THE PROBLEM: Copy each line of the records below that has "slate" in it.

SOURCE DATA:

'''

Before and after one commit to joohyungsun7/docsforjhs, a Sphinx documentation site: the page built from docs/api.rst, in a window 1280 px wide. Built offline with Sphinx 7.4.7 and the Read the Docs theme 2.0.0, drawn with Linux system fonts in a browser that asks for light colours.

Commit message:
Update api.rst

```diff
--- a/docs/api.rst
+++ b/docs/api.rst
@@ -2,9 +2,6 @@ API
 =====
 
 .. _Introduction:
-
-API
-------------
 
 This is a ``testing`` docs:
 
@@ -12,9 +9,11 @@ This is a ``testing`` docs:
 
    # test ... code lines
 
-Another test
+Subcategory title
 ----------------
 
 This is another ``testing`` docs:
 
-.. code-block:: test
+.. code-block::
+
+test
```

'''
'''

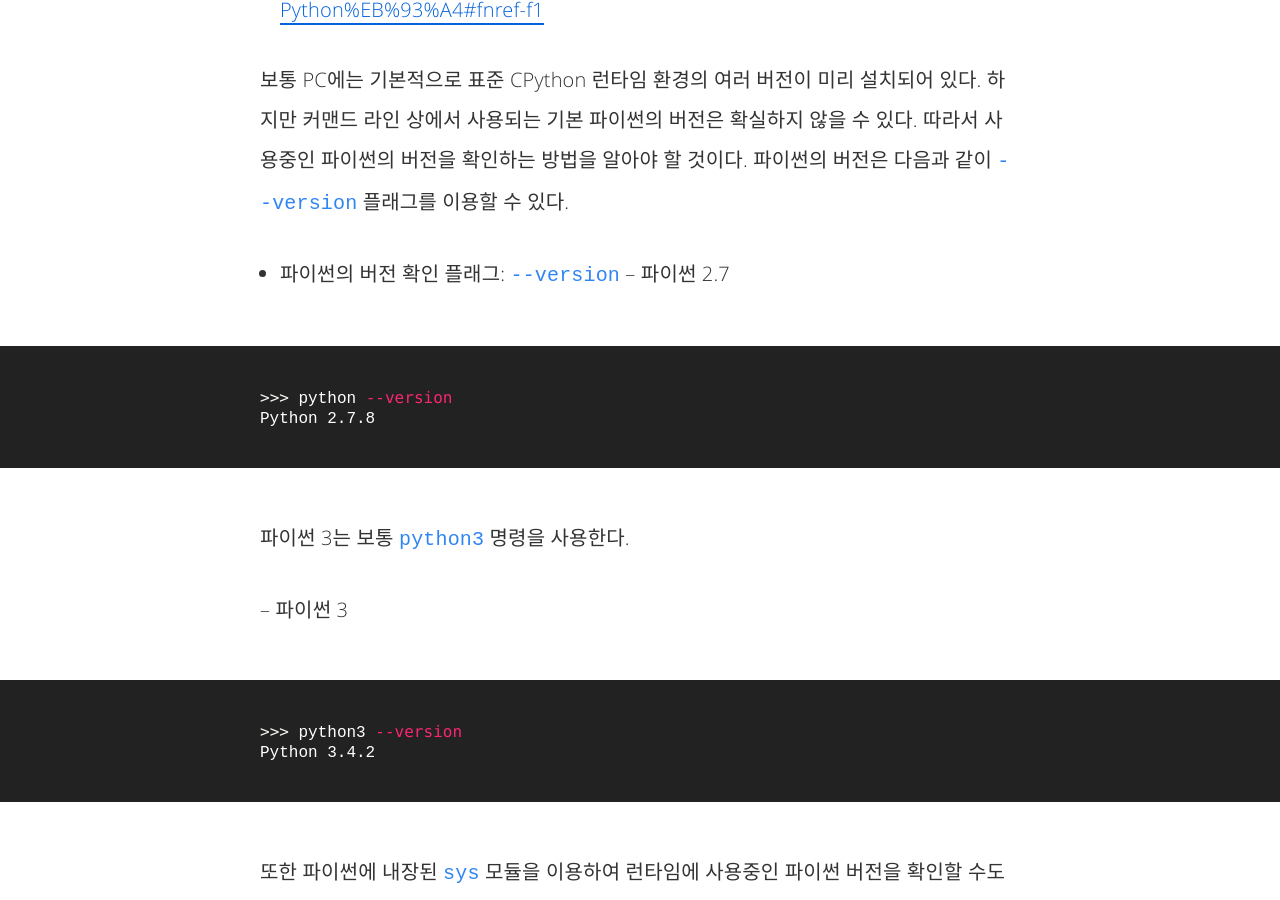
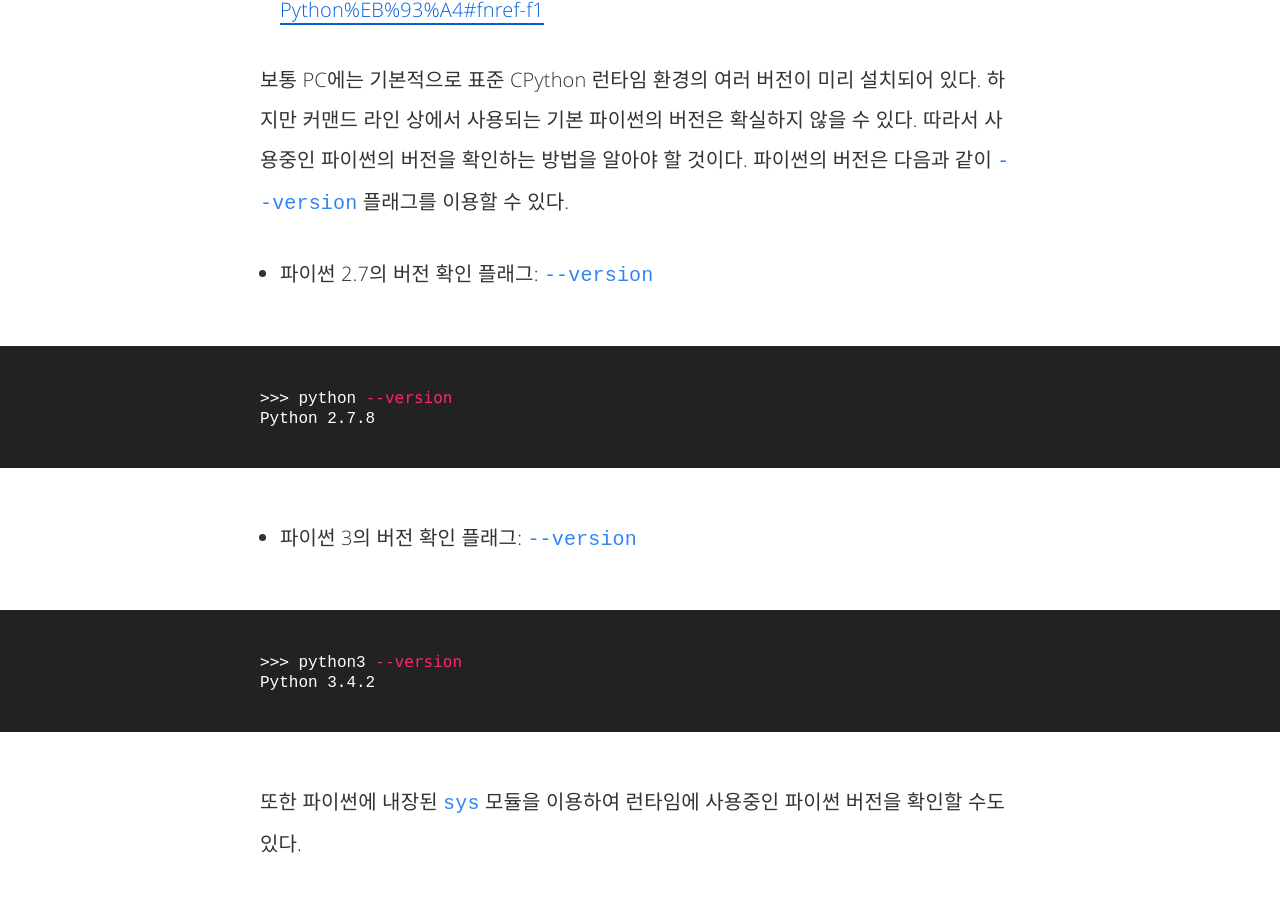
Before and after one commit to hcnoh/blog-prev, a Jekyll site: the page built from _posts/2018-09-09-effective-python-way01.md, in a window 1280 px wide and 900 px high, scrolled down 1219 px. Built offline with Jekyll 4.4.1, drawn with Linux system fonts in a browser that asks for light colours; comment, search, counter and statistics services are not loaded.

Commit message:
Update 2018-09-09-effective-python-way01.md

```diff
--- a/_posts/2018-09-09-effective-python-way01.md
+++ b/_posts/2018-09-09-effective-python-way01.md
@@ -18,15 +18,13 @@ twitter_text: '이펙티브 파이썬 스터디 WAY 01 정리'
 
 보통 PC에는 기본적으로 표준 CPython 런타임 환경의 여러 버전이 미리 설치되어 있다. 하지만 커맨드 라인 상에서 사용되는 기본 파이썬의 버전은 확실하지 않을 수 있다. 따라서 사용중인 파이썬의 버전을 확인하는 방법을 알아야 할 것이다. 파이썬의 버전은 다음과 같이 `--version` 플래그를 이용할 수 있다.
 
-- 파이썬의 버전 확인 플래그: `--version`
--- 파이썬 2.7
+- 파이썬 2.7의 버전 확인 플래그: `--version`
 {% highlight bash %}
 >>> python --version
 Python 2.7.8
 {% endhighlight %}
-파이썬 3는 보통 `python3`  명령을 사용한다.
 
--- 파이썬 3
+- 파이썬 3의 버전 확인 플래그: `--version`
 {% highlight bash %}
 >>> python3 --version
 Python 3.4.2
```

'''
'''

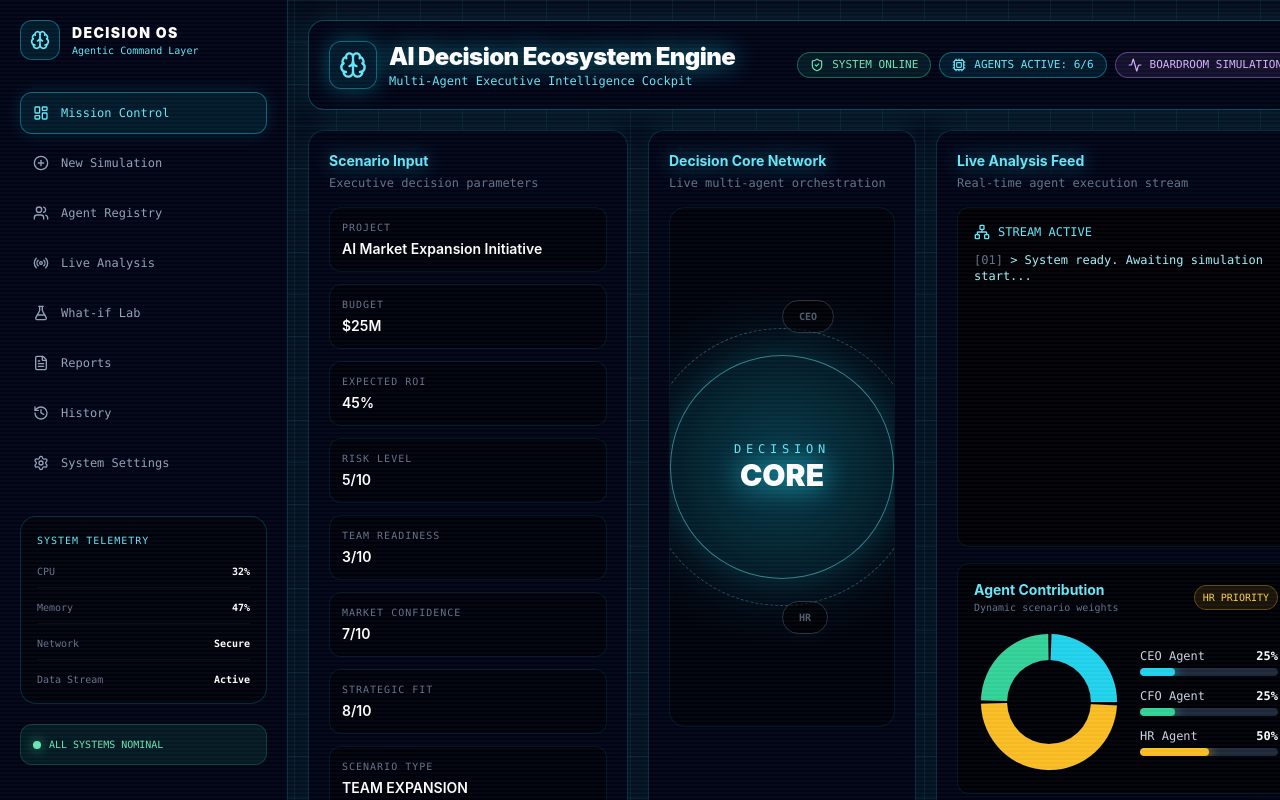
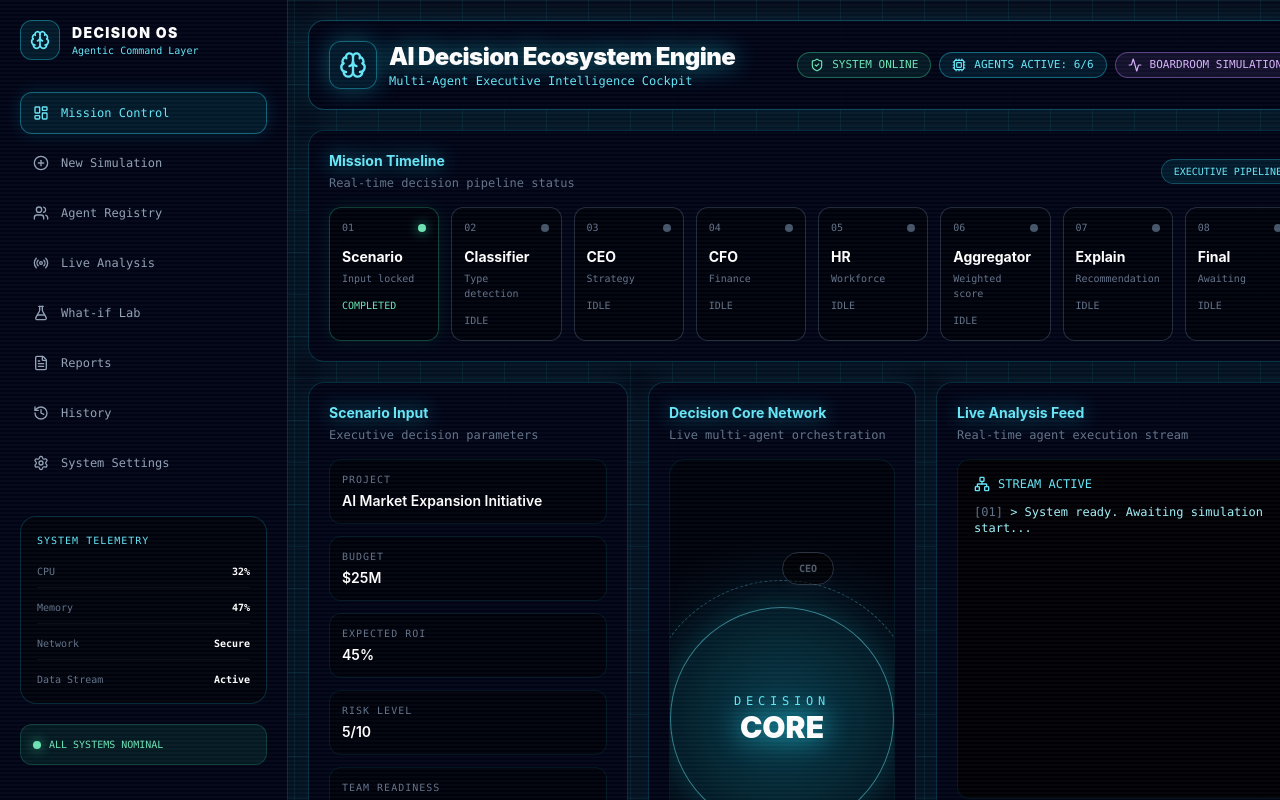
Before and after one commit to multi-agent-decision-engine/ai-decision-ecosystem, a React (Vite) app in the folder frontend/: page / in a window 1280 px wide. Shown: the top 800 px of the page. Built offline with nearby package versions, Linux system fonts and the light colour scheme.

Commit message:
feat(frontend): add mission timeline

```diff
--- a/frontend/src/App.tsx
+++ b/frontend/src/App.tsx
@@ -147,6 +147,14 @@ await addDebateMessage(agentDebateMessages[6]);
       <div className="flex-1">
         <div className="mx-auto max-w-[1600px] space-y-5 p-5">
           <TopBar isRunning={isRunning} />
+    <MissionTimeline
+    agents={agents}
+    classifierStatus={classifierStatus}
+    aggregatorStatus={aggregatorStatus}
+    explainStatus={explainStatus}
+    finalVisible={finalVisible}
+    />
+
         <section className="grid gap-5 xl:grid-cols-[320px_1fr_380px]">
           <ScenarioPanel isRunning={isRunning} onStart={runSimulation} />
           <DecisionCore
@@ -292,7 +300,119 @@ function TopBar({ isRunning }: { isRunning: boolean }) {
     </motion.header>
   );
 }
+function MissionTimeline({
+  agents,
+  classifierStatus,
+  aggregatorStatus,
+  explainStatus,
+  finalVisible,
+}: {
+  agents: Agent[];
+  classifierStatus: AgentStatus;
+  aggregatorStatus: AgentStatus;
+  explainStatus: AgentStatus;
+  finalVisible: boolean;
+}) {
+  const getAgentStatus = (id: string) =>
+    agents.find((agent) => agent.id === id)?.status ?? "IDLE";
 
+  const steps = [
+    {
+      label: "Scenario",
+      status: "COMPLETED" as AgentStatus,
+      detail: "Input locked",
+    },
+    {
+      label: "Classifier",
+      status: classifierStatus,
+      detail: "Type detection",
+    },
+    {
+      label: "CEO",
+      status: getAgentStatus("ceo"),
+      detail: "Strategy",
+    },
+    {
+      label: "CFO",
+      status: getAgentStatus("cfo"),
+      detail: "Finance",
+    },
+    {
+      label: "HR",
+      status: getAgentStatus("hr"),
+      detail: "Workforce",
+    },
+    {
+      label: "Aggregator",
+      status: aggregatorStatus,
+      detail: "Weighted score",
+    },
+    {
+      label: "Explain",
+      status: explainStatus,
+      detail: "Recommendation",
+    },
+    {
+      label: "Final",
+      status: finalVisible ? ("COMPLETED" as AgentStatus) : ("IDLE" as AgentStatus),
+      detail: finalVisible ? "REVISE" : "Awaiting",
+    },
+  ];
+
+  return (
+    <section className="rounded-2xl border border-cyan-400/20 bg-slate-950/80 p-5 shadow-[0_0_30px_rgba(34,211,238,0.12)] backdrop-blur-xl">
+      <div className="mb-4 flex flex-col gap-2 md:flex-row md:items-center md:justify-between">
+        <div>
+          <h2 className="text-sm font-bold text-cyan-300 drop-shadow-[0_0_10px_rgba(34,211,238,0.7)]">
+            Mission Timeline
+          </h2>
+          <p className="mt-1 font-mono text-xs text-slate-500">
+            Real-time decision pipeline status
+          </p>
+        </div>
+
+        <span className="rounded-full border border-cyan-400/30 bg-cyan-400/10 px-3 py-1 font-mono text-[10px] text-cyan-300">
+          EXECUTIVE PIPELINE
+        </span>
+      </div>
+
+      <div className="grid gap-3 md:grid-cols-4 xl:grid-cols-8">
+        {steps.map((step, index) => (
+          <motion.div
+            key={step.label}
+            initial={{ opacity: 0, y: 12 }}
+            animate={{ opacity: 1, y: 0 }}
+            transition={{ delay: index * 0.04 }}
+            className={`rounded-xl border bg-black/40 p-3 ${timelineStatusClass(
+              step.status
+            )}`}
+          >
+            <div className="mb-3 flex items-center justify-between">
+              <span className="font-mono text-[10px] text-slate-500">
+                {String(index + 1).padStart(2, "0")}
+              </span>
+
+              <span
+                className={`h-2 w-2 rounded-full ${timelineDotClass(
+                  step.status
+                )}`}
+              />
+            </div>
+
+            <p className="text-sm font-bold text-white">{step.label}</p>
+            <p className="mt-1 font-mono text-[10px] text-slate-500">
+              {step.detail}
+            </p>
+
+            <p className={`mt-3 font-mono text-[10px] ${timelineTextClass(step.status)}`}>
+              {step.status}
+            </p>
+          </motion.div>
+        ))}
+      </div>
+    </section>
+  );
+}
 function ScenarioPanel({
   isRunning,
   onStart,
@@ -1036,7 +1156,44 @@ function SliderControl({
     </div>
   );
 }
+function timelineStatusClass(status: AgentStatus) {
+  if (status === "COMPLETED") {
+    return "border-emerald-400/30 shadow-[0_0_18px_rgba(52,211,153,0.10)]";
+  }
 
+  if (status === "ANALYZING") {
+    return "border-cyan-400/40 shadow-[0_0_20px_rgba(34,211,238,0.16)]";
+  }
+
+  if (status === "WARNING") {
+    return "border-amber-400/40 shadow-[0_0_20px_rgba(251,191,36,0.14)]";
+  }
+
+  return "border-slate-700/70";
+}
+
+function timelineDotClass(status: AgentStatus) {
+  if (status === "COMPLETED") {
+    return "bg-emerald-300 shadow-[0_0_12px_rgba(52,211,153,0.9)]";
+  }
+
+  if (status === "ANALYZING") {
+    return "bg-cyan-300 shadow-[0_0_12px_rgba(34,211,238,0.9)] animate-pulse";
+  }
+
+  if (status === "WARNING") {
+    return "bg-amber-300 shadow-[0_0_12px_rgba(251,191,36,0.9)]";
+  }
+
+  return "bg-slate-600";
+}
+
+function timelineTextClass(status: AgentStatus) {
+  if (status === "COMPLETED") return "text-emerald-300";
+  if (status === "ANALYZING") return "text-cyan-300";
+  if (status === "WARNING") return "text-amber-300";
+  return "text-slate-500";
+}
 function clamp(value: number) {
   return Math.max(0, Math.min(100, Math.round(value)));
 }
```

'''

ANSWER SPACE:
+    <section className="rounded-2xl border border-cyan-400/20 bg-slate-950/80 p-5 shadow-[0_0_30px_rgba(34,211,238,0.12)] backdrop-blur-xl">
+          <p className="mt-1 font-mono text-xs text-slate-500">
+              <span className="font-mono text-[10px] text-slate-500">
+            <p className="mt-1 font-mono text-[10px] text-slate-500">
+  return "border-slate-700/70";
+  return "bg-slate-600";
+  return "text-slate-500";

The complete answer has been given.